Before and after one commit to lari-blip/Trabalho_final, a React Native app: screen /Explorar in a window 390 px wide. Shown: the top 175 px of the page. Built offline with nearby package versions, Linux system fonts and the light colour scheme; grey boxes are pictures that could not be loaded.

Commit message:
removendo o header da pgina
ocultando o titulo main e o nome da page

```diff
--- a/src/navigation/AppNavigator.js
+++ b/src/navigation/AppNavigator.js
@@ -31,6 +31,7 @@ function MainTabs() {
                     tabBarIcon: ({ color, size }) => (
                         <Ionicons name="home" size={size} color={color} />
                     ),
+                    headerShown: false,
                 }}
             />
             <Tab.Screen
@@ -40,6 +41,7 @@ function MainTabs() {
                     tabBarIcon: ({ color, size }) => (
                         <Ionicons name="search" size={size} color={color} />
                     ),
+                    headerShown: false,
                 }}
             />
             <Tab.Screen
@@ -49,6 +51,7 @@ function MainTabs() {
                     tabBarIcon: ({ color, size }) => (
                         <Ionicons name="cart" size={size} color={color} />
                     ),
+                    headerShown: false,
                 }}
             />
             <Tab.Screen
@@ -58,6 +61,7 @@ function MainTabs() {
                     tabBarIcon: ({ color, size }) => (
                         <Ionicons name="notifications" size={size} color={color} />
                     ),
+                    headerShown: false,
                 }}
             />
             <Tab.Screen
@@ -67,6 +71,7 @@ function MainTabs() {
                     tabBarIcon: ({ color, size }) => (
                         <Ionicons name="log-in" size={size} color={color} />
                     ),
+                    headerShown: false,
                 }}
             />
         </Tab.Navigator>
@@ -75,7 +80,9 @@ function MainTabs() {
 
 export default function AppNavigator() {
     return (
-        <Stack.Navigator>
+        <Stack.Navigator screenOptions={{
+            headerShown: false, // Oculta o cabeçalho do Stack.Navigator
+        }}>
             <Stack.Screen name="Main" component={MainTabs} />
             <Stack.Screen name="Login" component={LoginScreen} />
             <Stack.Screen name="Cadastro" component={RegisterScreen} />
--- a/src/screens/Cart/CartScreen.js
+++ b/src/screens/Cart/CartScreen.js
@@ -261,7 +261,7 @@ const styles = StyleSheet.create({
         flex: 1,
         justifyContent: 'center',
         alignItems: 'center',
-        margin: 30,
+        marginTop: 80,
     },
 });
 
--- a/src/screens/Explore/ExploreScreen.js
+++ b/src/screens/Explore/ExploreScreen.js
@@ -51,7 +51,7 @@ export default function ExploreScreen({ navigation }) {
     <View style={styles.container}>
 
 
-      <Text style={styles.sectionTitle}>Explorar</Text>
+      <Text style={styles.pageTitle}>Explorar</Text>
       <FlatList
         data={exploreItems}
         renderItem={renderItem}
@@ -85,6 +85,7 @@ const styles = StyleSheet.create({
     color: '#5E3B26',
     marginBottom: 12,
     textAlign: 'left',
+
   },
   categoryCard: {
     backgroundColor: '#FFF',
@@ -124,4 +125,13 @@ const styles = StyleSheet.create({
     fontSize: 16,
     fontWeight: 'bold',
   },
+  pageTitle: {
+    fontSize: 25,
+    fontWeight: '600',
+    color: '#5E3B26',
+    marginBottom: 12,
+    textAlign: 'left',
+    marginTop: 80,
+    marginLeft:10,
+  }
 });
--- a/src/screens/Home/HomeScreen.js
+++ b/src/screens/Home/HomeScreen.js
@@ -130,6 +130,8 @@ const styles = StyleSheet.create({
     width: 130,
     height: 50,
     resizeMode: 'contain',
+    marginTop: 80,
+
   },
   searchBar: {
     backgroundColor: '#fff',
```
====================
- Requirement:
In the listing above, how many lines include the string "function"? Reply with the number alone.

- Exercise output:
8